Filter the listing so that only lines with the word "className" remain.

#### Listed records:

══════════════════════════════

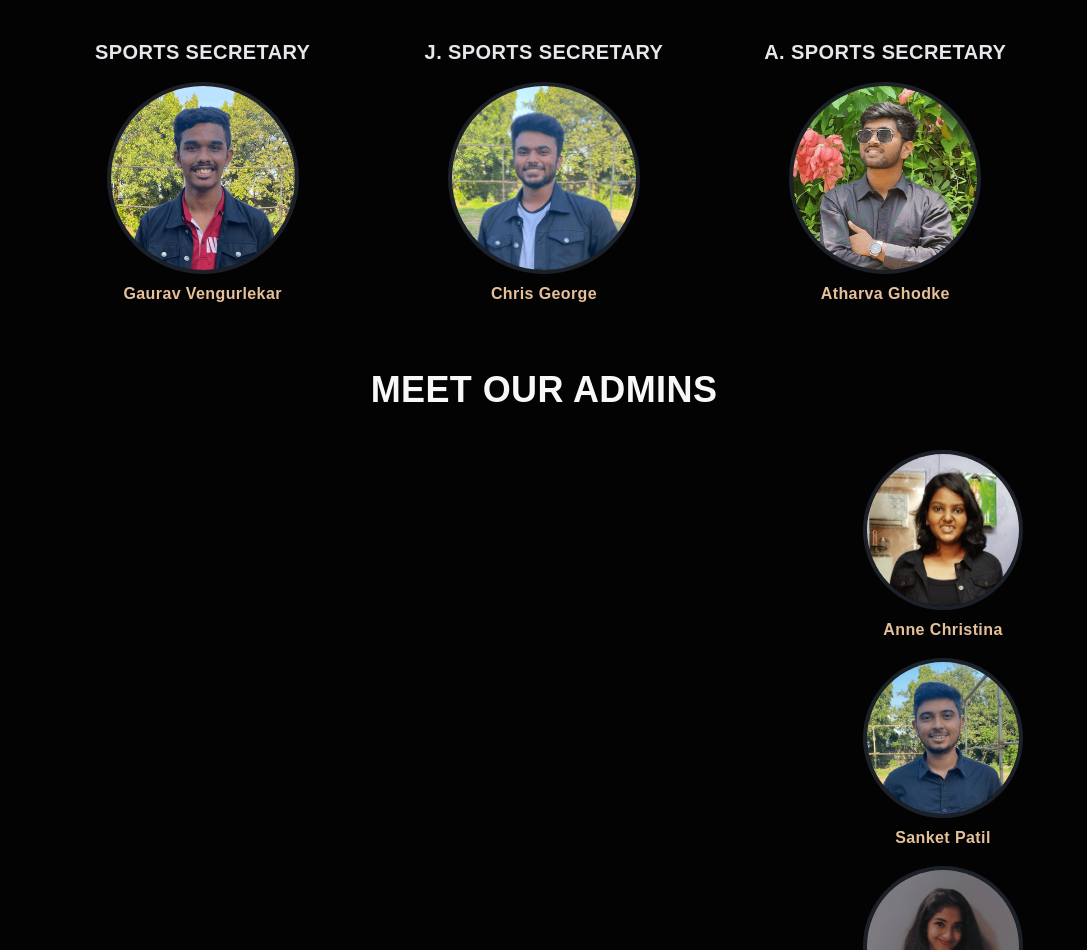
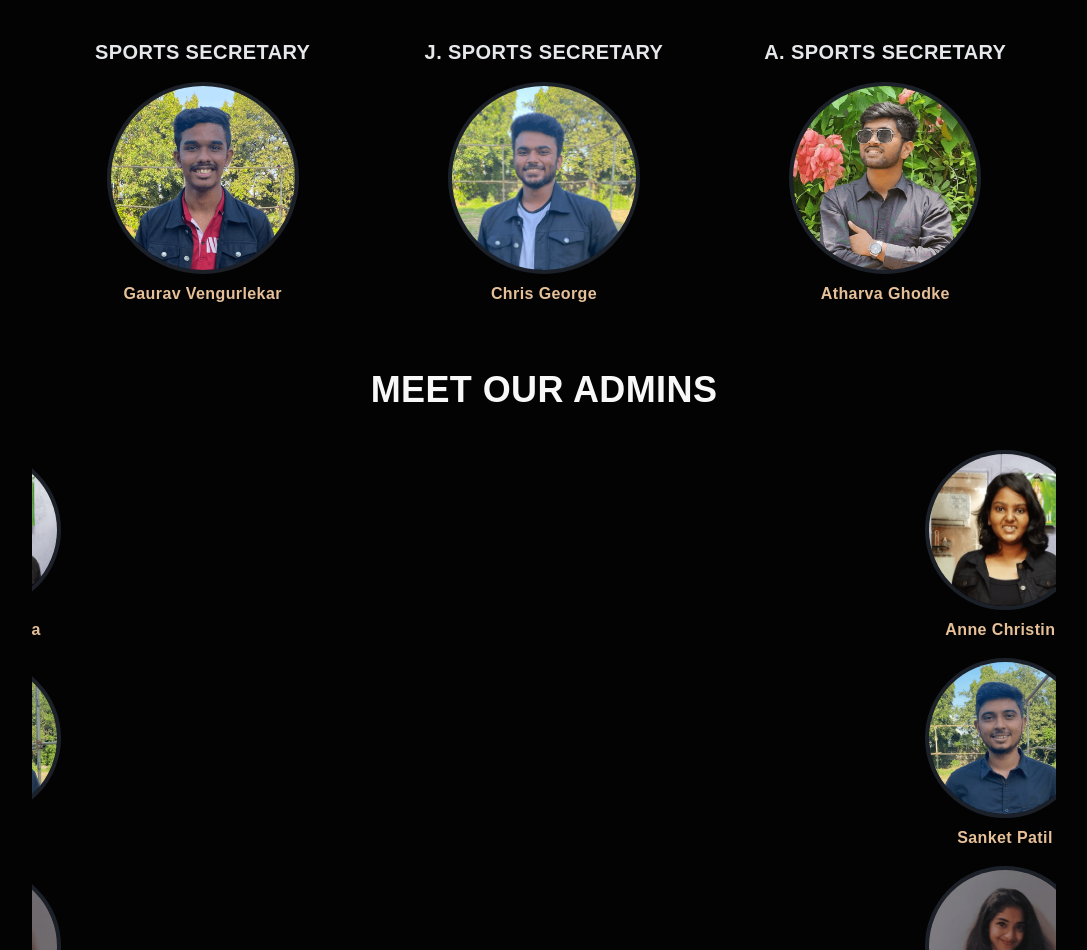
Before and after one commit to MrunalVaidya0715/sparx-website, a Next.js app in the folder sparx-web-app/: page / in a window 1280 px wide. Shown: the part 926-1876 px from the top of the page, without its empty margins (96-1183 px from the left). Built offline with nearby package versions, Linux system fonts and the light colour scheme.

Commit message:
Changed speed 35 -> 25

```diff
--- a/sparx-web-app/components/HomeMembers.jsx
+++ b/sparx-web-app/components/HomeMembers.jsx
@@ -13,7 +13,7 @@ const HomeMembers = () => {
       </div>
       <h2 className=' mt-12 text-md mb-8 uppercase'>Meet our Admins</h2>
       <div className=' max-w-[1024px] w-full overflow-hidden '>
-        <Marquee className=" mb-10" loop={false} speed={35} gradient={false} pauseOnHover={true} pauseOnClick={true}>
+        <Marquee className=" mb-10" loop={false} speed={25} gradient={false} pauseOnHover={true} pauseOnClick={true}>
           <Admins />
         </Marquee>
       </div>
```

══════════════════════════════

#### Answer below:
       <h2 className=' mt-12 text-md mb-8 uppercase'>Meet our Admins</h2>
       <div className=' max-w-[1024px] w-full overflow-hidden '>
-        <Marquee className=" mb-10" loop={false} speed={35} gradient={false} pauseOnHover={true} pauseOnClick={true}>
+        <Marquee className=" mb-10" loop={false} speed={25} gradient={false} pauseOnHover={true} pauseOnClick={true}>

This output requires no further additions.